It was 1988, Salman Rushdie had been 'disinvited' from the Weekly Mail Book Week and SA literature giants were at loggerheads, recalls Anton Harber.
Pearson Overseas Holdings has retained the majority say over the hiring and firing of editors at key financial publications
The receding dominance of print and the pre-eminence of the internet had every writer and reader thinking articles would be reduced to 140 letters.
Six titles, including Mandy Wiener's Killing Kebble, have been shortlisted for this year's Sunday Times Alan Paton Award.
Plans afoot to revitalise the historic publication.

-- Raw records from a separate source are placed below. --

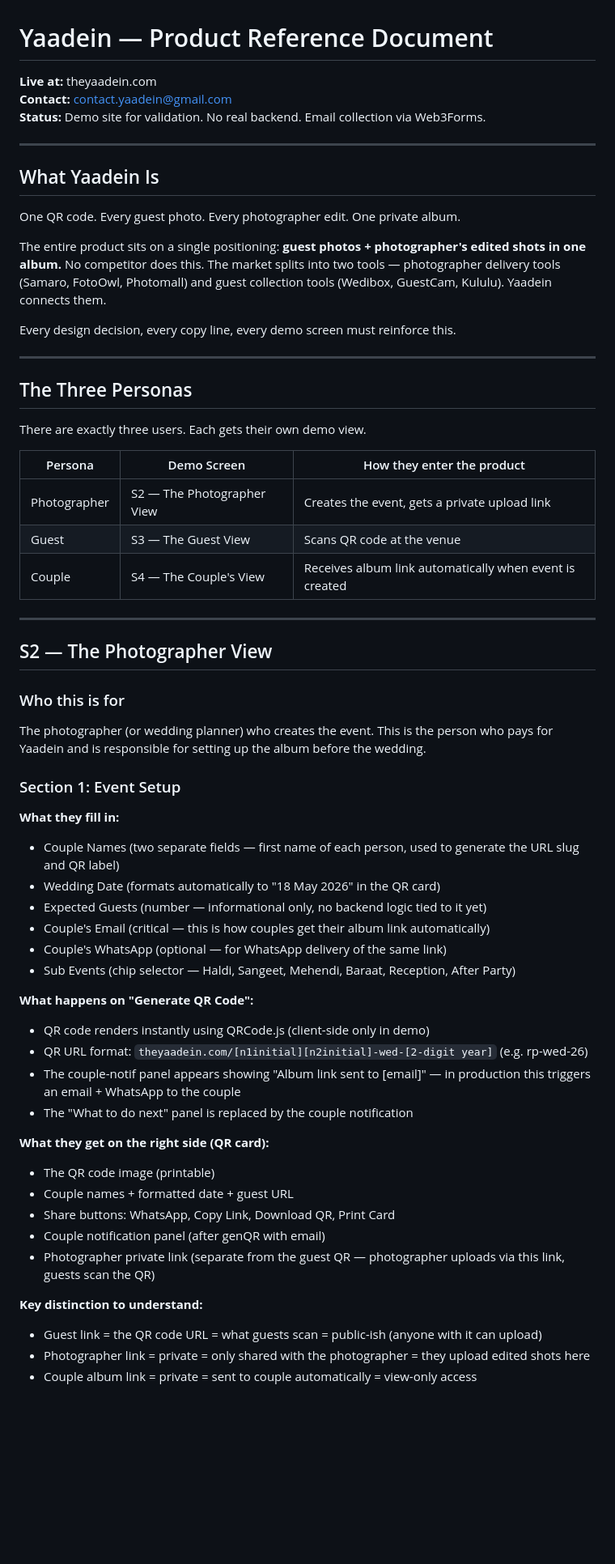
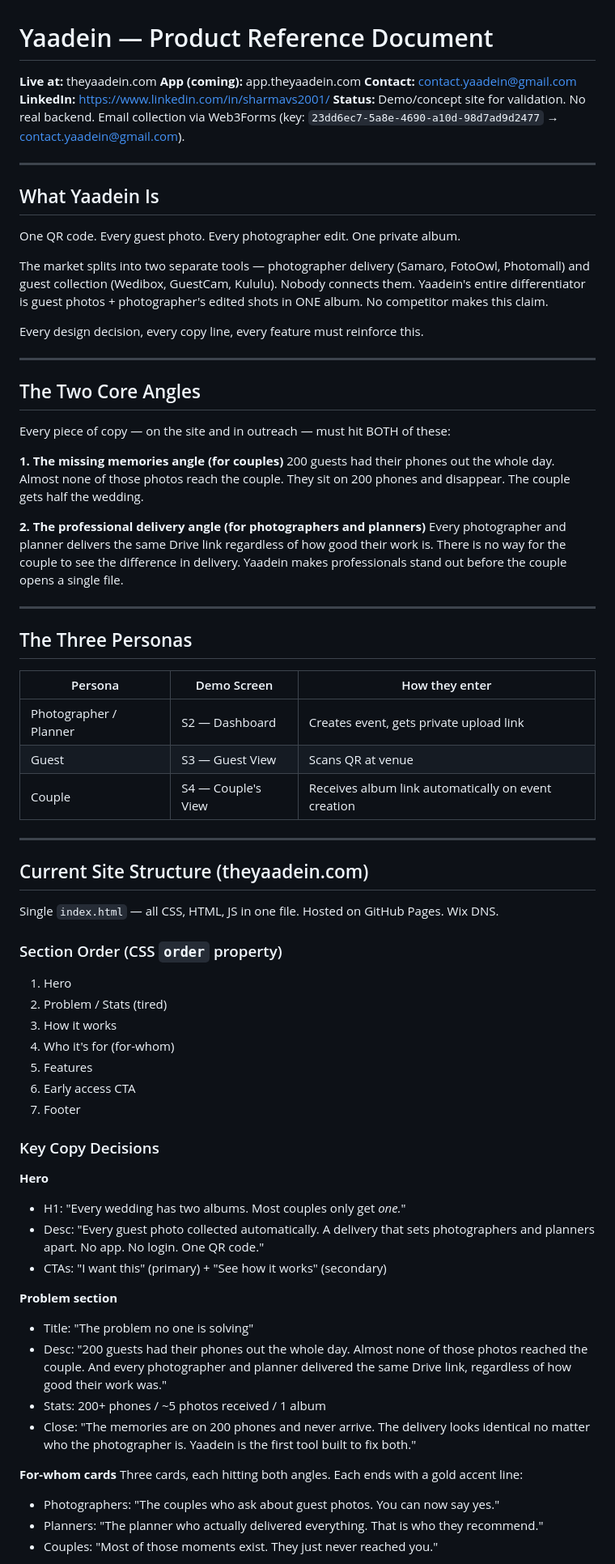
Before and after one commit to vishal-sharma-001/yaadein, a Markdown page: PRODUCT_REFERENCE.md, the part around one of its changes. Shown at 81% size. GitHub-like rendering; blank space fills up the shorter version.

Commit message:
yaadein v19

```diff
--- a/PRODUCT_REFERENCE.md
+++ b/PRODUCT_REFERENCE.md
@@ -1,8 +1,10 @@
 # Yaadein — Product Reference Document
 
 **Live at:** theyaadein.com
+**App (coming):** app.theyaadein.com
 **Contact:** contact.yaadein@gmail.com
-**Status:** Demo site for validation. No real backend. Email collection via Web3Forms.
+**LinkedIn:** https://www.linkedin.com/in/sharmavs2001/
+**Status:** Demo/concept site for validation. No real backend. Email collection via Web3Forms (key: `23dd6ec7-5a8e-4690-a10d-98d7ad9d2477` → contact.yaadein@gmail.com).
 
 ---
 
@@ -10,54 +12,63 @@
 
 One QR code. Every guest photo. Every photographer edit. One private album.
 
-The entire product sits on a single positioning: **guest photos + photographer's edited shots in one album.** No competitor does this. The market splits into two tools — photographer delivery tools (Samaro, FotoOwl, Photomall) and guest collection tools (Wedibox, GuestCam, Kululu). Yaadein connects them.
+The market splits into two separate tools — photographer delivery (Samaro, FotoOwl, Photomall) and guest collection (Wedibox, GuestCam, Kululu). Nobody connects them. Yaadein's entire differentiator is guest photos + photographer's edited shots in ONE album. No competitor makes this claim.
 
-Every design decision, every copy line, every demo screen must reinforce this.
+Every design decision, every copy line, every feature must reinforce this.
+
+---
+
+## The Two Core Angles
+
+Every piece of copy — on the site and in outreach — must hit BOTH of these:
+
+**1. The missing memories angle (for couples)**
+200 guests had their phones out the whole day. Almost none of those photos reach the couple. They sit on 200 phones and disappear. The couple gets half the wedding.
+
+**2. The professional delivery angle (for photographers and planners)**
+Every photographer and planner delivers the same Drive link regardless of how good their work is. There is no way for the couple to see the difference in delivery. Yaadein makes professionals stand out before the couple opens a single file.
 
 ---
 
 ## The Three Personas
 
-There are exactly three users. Each gets their own demo view.
-
-| Persona | Demo Screen | How they enter the product |
+| Persona | Demo Screen | How they enter |
 |---|---|---|
-| Photographer | S2 — The Photographer View | Creates the event, gets a private upload link |
-| Guest | S3 — The Guest View | Scans QR code at the venue |
-| Couple | S4 — The Couple's View | Receives album link automatically when event is created |
+| Photographer / Planner | S2 — Dashboard | Creates event, gets private upload link |
+| Guest | S3 — Guest View | Scans QR at venue |
+| Couple | S4 — Couple's View | Receives album link automatically on event creation |
 
 ---
 
-## S2 — The Photographer View
+## Current Site Structure (theyaadein.com)
 
-### Who this is for
-The photographer (or wedding planner) who creates the event. This is the person who pays for Yaadein and is responsible for setting up the album before the wedding.
+Single `index.html` — all CSS, HTML, JS in one file. Hosted on GitHub Pages. Wix DNS.
 
-### Section 1: Event Setup
+### Section Order (CSS `order` property)
+1. Hero
+2. Problem / Stats (tired)
+3. How it works
+4. Who it's for (for-whom)
+5. Features
+6. Early access CTA
+7. Footer
 
-**What they fill in:**
-- Couple Names (two separate fields — first name of each person, used to generate the URL slug and QR label)
-- Wedding Date (formats automatically to "18 May 2026" in the QR card)
-- Expected Guests (number — informational only, no backend logic tied to it yet)
-- Couple's Email (critical — this is how couples get their album link automatically)
-- Couple's WhatsApp (optional — for WhatsApp delivery of the same link)
-- Sub Events (chip selector — Haldi, Sangeet, Mehendi, Baraat, Reception, After Party)
+### Key Copy Decisions
 
-**What happens on "Generate QR Code":**
-- QR code renders instantly using QRCode.js (client-side only in demo)
-- QR URL format: `theyaadein.com/[n1initial][n2initial]-wed-[2-digit year]` (e.g. rp-wed-26)
-- The couple-notif panel appears showing "Album link sent to [email]" — in production this triggers an email + WhatsApp to the couple
-- The "What to do next" panel is replaced by the couple notification
+**Hero**
+- H1: "Every wedding has two albums. Most couples only get *one.*"
+- Desc: "Every guest photo collected automatically. A delivery that sets photographers and planners apart. No app. No login. One QR code."
+- CTAs: "I want this" (primary) + "See how it works" (secondary)
 
-**What they get on the right side (QR card):**
-- The QR code image (printable)
-- Couple names + formatted date + guest URL
-- Share buttons: WhatsApp, Copy Link, Download QR, Print Card
-- Couple notification panel (after genQR with email)
-- Photographer private link (separate from the guest QR — photographer uploads via this link, guests scan the QR)
+**Problem section**
+- Title: "The problem no one is solving"
+- Desc: "200 guests had their phones out the whole day. Almost none of those photos reached the couple. And every photographer and planner delivered the same Drive link, regardless of how good their work was."
+- Stats: 200+ phones / ~5 photos received / 1 album
+- Close: "The memories are on 200 phones and never arrive. The delivery looks identical no matter who the photographer is. Yaadein is the first tool built to fix both."
 
-**Key distinction to understand:**
-- Guest link = the QR code URL = what guests scan = public-ish (anyone with it can upload)
-- Photographer link = private = only shared with the photographer = they upload edited shots here
-- Couple album link = private = sent to couple automatically = view-only access
+**For-whom cards**
+Three cards, each hitting both angles. Each ends with a gold accent line:
+- Photographers: "The couples who ask about guest photos. You can now say yes."
+- Planners: "The planner who actually delivered everything. That is who they recommend."
+- Couples: "Most of those moments exist. They just never reached you."
 
```
Also changed, not shown: other parts of PRODUCT_REFERENCE.md (+285 -325 lines).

Diepsloot could open much-needed discussion on whites writing about the black condition.
A three-pronged attack by the government comes as self-scrutiny increases.
Apartheid-style housing in a post-apartheid township: Anton Harber talks to the M&G about his book, Diepsloot.
Anton Harber, co-founder of The Weekly Mail, now the Mail & Guardian, answers 10 questions as the M&G celebrates 20 years.
The recent ruling by the South African Human Rights Commission on the complaint lodged by Talk Radio 702's Katy Katopodis against the Forum of Black Journalists has to be the most eloquent and devastating testimony that our Constitution does hold fundamentally anti-black sentiments.
The Gauteng branch of the South African National Civic Organisation (Sanco) will go to the police to find out whether Sunday Times editor Mondli Makhanya applied for amnesty over political activities during apartheid, the organisation said on Monday. Earlier this month, Sanco asked the National Prosecuting Authority whether Makhanya had applied for amnesty from the Truth and Reconciliation Commission.
The only fixed-line telephone for the first community television station in South Africa to get a year-long broadcasting licence is hidden away in an outdoor broadcasting van for fear of freeloading by staff and guests. When you call the station let it ring for a long time, publicist Deon Botha advises.
Three doors down from the old home of anti-apartheid icon Nelson Mandela, make-up artists apply the finishing touches to the presenters of Soweto TV as they prepare to host a daily debate. "Welcome to Dlala Ngeringas [Fun Debate]," says Zuko Xabanisa as the cameras start rolling in the classroom-turned-studio.
The South African Broadcasting Corporation (SABC) has been accused of systematic pro-government bias after taking a different stance from most fellow journalists in coverage of the controversial health minister. Allegations against the SABC mounted after its executive chief, Dali Mpofu, sent a resignation letter to the South African National Editors' Forum (Sanef).